A year later, I was ready to go back to work. Well, sort of. I had a new problem. What they never tell you about chemo is that it includes steroids and crazy hormones, which lead to weight gain. I couldn’t fit into a single one of my work outfits. More tears ensued.
So I was ready bait when a flyer came in the mail from the Leukemia and Lymphoma Society, telling me how it sponsors runners to train for races through its Team in Training program. It was a win-win: I’d raise money to advance medical knowledge about my illness, and I’d lose weight at the same time. I mailed off solicitation letters to the people on my Christmas card list and started training.
Six months later, I’d finished a half marathon and raised $11,000 for cancer research.

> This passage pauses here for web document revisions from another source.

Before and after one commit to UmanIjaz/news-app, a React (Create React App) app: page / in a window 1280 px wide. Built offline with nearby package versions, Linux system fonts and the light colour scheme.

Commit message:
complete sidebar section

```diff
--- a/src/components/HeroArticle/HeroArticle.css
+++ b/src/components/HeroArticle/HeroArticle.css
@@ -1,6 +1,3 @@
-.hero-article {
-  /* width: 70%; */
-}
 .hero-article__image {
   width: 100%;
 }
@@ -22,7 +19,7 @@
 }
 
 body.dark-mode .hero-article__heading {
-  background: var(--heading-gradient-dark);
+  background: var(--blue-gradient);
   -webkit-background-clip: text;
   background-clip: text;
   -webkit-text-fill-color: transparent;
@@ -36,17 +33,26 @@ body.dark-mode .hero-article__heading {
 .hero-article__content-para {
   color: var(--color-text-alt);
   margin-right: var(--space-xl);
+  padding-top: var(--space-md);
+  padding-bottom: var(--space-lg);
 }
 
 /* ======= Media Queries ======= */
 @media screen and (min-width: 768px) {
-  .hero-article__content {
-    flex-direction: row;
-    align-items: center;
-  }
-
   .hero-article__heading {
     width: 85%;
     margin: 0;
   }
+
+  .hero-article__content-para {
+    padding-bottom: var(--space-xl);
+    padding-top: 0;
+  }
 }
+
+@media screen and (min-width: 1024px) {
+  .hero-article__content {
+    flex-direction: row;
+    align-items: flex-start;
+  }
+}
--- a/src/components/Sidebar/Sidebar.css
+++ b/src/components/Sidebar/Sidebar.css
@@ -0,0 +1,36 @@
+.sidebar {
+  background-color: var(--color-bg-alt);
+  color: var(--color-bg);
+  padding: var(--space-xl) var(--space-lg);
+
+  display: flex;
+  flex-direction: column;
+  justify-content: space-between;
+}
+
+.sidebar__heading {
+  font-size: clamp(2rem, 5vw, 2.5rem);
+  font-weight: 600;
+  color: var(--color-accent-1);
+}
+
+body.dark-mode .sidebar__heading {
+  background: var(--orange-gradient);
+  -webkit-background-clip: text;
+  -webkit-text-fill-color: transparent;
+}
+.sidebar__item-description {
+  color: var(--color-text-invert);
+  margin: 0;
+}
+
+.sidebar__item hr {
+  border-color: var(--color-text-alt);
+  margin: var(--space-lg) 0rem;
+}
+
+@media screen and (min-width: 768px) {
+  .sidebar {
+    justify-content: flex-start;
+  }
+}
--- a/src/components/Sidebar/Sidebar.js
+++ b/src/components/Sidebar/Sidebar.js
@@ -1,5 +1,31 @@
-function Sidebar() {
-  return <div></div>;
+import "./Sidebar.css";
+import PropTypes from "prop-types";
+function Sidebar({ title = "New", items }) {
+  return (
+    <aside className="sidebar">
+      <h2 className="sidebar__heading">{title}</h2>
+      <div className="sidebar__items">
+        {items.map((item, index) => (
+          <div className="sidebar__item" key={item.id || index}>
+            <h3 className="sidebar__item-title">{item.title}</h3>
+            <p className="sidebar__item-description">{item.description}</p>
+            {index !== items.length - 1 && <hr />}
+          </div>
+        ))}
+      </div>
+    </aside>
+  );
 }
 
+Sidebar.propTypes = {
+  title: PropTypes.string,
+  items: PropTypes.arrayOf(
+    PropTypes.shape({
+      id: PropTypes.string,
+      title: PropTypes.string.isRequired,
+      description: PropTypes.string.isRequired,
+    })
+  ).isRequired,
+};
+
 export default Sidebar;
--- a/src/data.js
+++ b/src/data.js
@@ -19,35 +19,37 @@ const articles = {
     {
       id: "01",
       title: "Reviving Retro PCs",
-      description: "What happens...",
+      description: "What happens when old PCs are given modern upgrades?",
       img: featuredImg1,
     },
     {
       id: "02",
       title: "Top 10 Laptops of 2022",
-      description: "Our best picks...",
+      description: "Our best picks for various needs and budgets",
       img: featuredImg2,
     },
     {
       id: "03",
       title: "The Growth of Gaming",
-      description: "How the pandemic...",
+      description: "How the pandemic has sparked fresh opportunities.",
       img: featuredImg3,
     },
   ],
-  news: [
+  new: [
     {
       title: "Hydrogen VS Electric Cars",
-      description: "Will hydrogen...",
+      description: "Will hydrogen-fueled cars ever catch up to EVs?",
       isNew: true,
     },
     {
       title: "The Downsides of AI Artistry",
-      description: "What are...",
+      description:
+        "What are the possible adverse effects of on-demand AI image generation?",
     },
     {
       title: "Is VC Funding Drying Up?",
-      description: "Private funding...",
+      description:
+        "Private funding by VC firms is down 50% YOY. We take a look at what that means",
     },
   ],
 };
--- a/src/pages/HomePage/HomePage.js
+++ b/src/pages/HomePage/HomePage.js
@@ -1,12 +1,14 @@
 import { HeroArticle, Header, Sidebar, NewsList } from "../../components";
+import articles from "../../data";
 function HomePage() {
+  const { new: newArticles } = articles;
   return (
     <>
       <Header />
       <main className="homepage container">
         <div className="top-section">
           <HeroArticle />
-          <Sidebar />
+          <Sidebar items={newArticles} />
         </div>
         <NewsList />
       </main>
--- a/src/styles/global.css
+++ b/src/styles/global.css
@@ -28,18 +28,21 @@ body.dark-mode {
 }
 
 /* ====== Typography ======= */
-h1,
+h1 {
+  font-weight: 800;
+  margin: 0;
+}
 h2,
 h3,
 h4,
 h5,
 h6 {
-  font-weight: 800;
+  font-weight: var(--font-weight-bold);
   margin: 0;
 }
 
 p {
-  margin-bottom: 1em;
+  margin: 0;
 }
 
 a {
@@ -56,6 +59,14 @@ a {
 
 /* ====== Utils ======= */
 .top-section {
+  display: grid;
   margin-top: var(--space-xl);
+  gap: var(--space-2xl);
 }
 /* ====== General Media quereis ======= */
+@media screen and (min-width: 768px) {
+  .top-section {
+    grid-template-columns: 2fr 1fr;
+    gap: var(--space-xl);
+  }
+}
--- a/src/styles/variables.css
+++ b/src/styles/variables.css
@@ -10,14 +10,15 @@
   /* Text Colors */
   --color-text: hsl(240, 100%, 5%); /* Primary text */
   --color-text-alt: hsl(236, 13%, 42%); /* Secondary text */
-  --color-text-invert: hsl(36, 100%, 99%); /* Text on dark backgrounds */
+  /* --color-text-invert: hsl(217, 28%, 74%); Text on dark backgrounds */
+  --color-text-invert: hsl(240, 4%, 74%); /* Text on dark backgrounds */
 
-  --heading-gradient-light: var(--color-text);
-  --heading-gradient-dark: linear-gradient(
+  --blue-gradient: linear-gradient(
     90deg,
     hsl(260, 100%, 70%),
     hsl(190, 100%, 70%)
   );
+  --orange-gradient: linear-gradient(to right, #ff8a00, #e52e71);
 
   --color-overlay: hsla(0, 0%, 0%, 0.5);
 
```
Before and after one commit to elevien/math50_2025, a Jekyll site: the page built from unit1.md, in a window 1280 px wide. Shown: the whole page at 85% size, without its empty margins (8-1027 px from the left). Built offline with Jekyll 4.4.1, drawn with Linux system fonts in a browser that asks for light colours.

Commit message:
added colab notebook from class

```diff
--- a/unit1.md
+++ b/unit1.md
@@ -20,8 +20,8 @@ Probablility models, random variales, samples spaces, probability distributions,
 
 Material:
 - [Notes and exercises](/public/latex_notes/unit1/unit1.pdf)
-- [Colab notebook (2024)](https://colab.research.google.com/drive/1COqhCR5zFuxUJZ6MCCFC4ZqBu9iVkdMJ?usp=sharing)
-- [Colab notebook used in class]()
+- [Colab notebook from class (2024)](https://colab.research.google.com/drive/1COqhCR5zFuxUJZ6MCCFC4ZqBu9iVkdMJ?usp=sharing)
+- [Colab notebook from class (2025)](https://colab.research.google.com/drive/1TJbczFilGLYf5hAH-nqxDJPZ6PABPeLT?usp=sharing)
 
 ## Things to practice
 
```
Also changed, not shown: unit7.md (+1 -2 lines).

I cried most of the way through the race (it’s hard to cry and run simultaneously, let me tell you) and lost the first 20 pounds. I can now get into at least some of my old clothes.
After the race, I got all these comments from people about how my story was so inspiring—the book, the run. But I don’t think of it like that. My book is a happy coincidence, and so is the fact that the Leukemia and Lymphoma Society people use a weight loss strategy as a way of raising money.
I did what anyone else in my circumstances would do. Probably nobody will make an Oscar-winning film about my experiences (though if they do, I hope Tina Fey gets the role). Surviving cancer doesn’t play out like a movie. It’s like a car wreck in slow motion—such slow motion you can’t actually see the action happening.
In the end, it’s really just about the slow work of getting through. But right now, that’s enough for me.